I remember several years ago, in one of the high-profile graduate art programs where these lines are drawn, the program's sole Chicana student fleeing the seminar room in tears when her advisor sneered, "Your photographs are sooo sentimental. We're making art, not Hallmark Greeting Cards, here." The work in question was a photo of the artist's daughter who she'd left behind in Texas to attend the graduate program here. The child was bathed like a tiny angel in a radiant bubble of southwestern light. Days later she returned indebted and defeated to her border town of Texas, it never having dawned on her that anything is permissible in the contemporary art world so long as it is pedigreed, substantiated, referentialized. She could have said her photos were a performative restaging of the works of Walker Evans, recast in opposition to the appropriationist croppings of Levine from a feminine interiority. She could have said that she's been reading Gaston Bachelard, the French mailman who became the Father of Phenomenology; all that cozy stuff he wrote about dreaming underneath his featherbed in winter when the snow's piled up outside. You want sentiment? Bachelard's the Bambi of French theory. Etcetera.

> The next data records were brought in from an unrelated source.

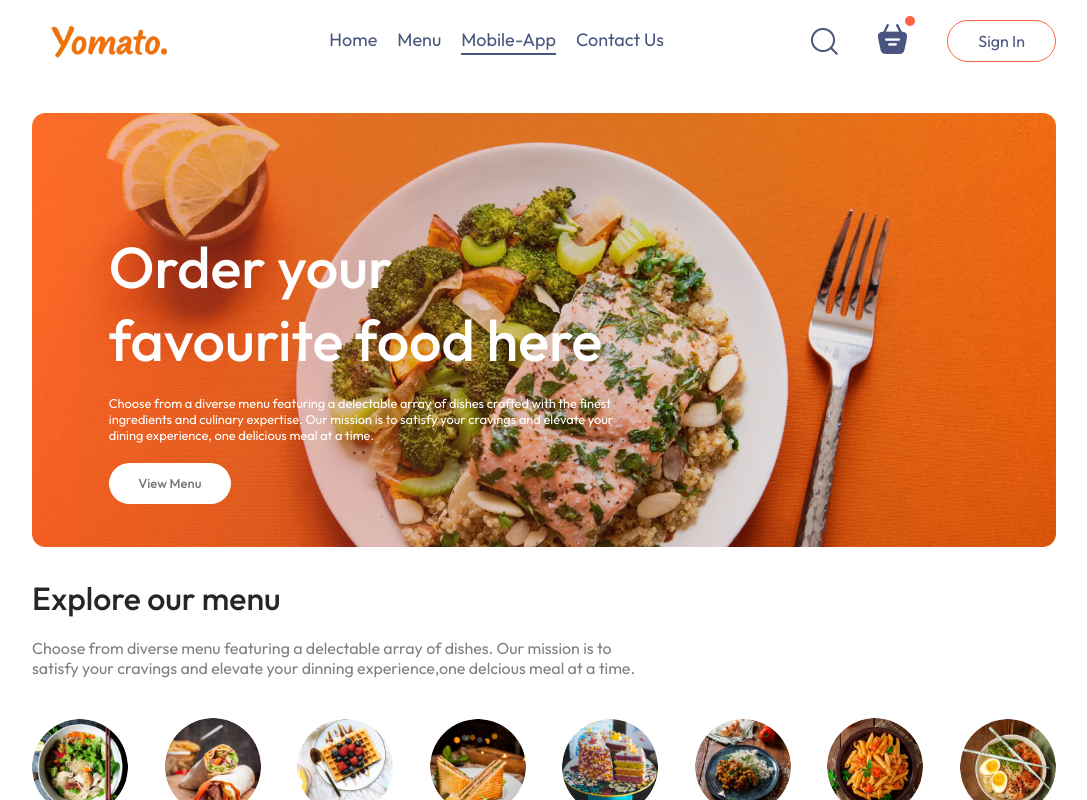
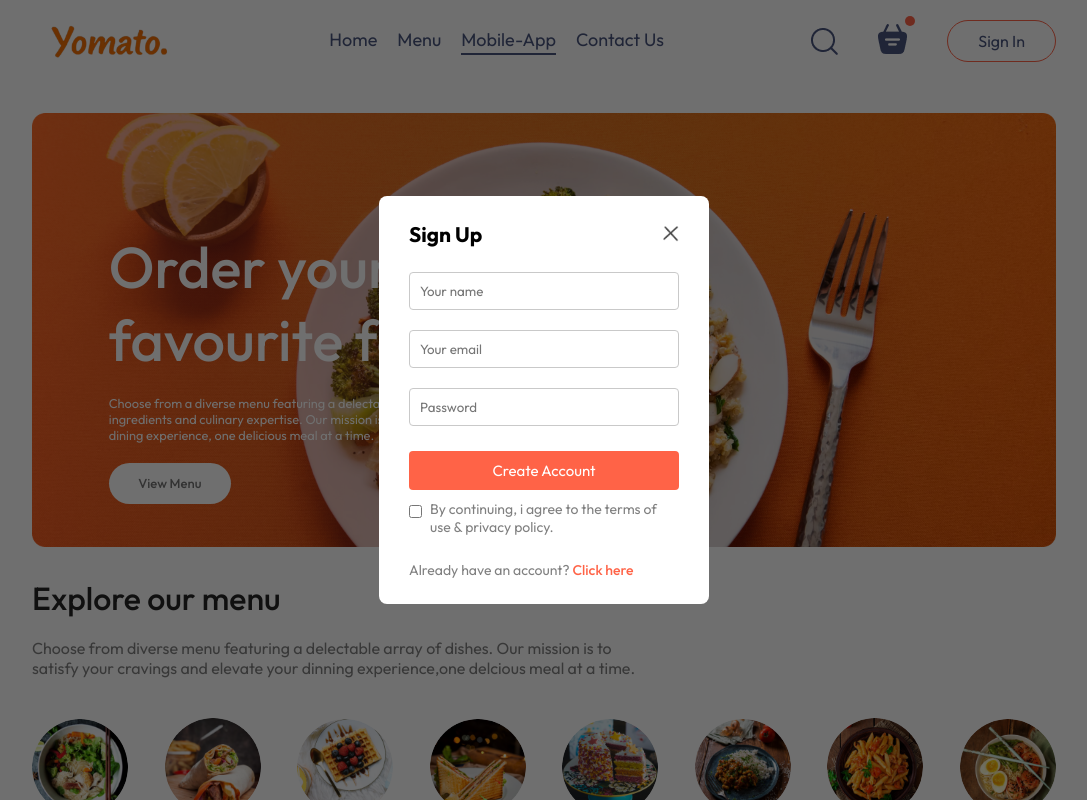
Before and after one commit to yoegeshh/Yomato-ecom-food-ordering-webapp, a React (Vite) app in the folder frontend/: page / in a window 1280 px wide. Both pictures are taken after a click on the button "Sign In". Shown: the top 800 px of the page, without its empty margins (96-1183 px from the left). Built offline with nearby package versions, Linux system fonts and the light colour scheme.

Commit message:
add login popup functionality

```diff
--- a/frontend/src/App.jsx
+++ b/frontend/src/App.jsx
@@ -1,15 +1,20 @@
-import React from "react";
+import React, { useState } from "react";
 import Navbar from "./components/Navbar/Navbar";
 import { Route, Routes } from "react-router-dom";
 import Home from "./pages/Home/Home";
 import Cart from "./pages/Cart/Cart";
 import PlaceOrder from "./pages/PlaceOrder/PlaceOrder";
 import Footer from "./components/Footer/Footer";
+import LoginPopup from "./components/LoginPopup/LoginPopup";
 const App = () => {
+
+    const [showLogin,setShowLogin] = useState(false)
+
   return (
     <>
+    {showLogin?<LoginPopup setShowLogin={setShowLogin}/>:<></>}
       <div className="app">
-        <Navbar />
+        <Navbar setShowLogin={setShowLogin} />
         <Routes>
           <Route path="/" element={<Home />} />
           <Route path="/cart" element={<Cart />} />
--- /dev/null
+++ b/frontend/src/components/LoginPopup/LoginPopup.css
@@ -0,0 +1,64 @@
+.login-popup{
+    position: absolute;
+    z-index: 1;
+    width: 100%;
+    height: 100%;
+    background-color: #00000090;
+    display: grid;
+}
+.login-popup-container{
+    place-self: center;
+    width: max(23vw,330px);
+    color: #808080;
+    background-color:white;
+    display: flex;
+    flex-direction: column;
+    gap: 25px;
+    padding: 25px 30px;
+    border-radius: 8px;
+    font-size: 14px;
+    animation: fadeIn 0.5s;
+}
+.login-popup-title{
+    display: flex;
+    justify-content: space-between;
+    align-items: center;
+    color: black;
+}
+.login-popup-title img{
+    width: 16px;
+    cursor: pointer;
+}
+.login-popup-inputs{
+    display: flex;
+    flex-direction: column;
+    gap: 20px;
+}
+.login-popup-inputs input{
+    outline: none;
+    border: 1px solid #c9c9c9;
+    padding: 10px;
+    border-radius: 4px;
+}
+.login-popup-container button{
+    border: none;
+    padding: 10px;
+    border-radius: 4px;
+    color: white;
+    background-color: tomato;
+    font-size: 15px;
+}
+.login-popup-condition{
+    display: flex;
+    align-items: start;
+    gap: 8px;
+    margin-top: -15px;
+}
+.login-popup-condition input{
+    margin-top: 5px;
+}
+.login-popup p span{
+    color: tomato;
+    font-weight: 500;
+    cursor: pointer;
+}
--- /dev/null
+++ b/frontend/src/components/LoginPopup/LoginPopup.jsx
@@ -0,0 +1,35 @@
+import React, { useState } from 'react'
+import './LoginPopup.css'
+import { assets } from '../../assets/assets';
+
+const LoginPopup = ({setShowLogin}) => {
+
+    const [currState,setCurrState] = useState("Sign Up");
+
+  return (
+    <div className='login-popup'>
+      <form className="login-popup-container">
+        <div className="login-popup-title">
+            <h2>{currState}</h2>
+            <img onClick={()=>setShowLogin(false)} src={assets.cross_icon} alt="" />
+        </div>
+        <div className="login-popup-inputs">
+            {currState==="Login"?<></>:<input type="text" placeholder='Your name' required />}
+            <input type="email" placeholder='Your email' required />
+            <input type="password" placeholder='Password' required />
+        </div>
+        <button>{currState==="Sign Up"?"Create Account":"Login"}</button>
+        <div className="login-popup-condition">
+            <input type="checkbox" required />
+            <p>By continuing, i agree to the terms of use & privacy policy.</p>
+        </div>
+        {currState==="Login"
+        ?<p>Create a new account? <span onClick={()=>setCurrState("Sign Up")}>Click here</span></p>
+        :<p>Already have an account? <span onClick={()=>setCurrState("Login")}>Click here</span></p>
+        }
+      </form>
+    </div>
+  )
+}
+
+export default LoginPopup
--- a/frontend/src/components/Navbar/Navbar.jsx
+++ b/frontend/src/components/Navbar/Navbar.jsx
@@ -2,7 +2,7 @@
 import './Navbar.css'
 import { assets } from '..//../assets/assets'
 import { Link } from 'react-router-dom';
-const Navbar = () => {
+const Navbar = ({setShowLogin}) => {
 
   const [menu,setMenu] = useState("mobile-app");
 
@@ -21,7 +21,7 @@
           <img src={assets.basket_icon} alt="" />
           <div className="dot"></div>
         </div>
-        <button>Sign In</button>
+        <button onClick={()=>setShowLogin(true)}>Sign In</button>
       </div>
     </div>
   )
```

Chris Kraus fra Video Green. Los Angeles Art and The Triumph of Nothingness (2004). Her et andet essay fra bogen i en charmerende opsætning, og her et Kraus-inspireret videoværk.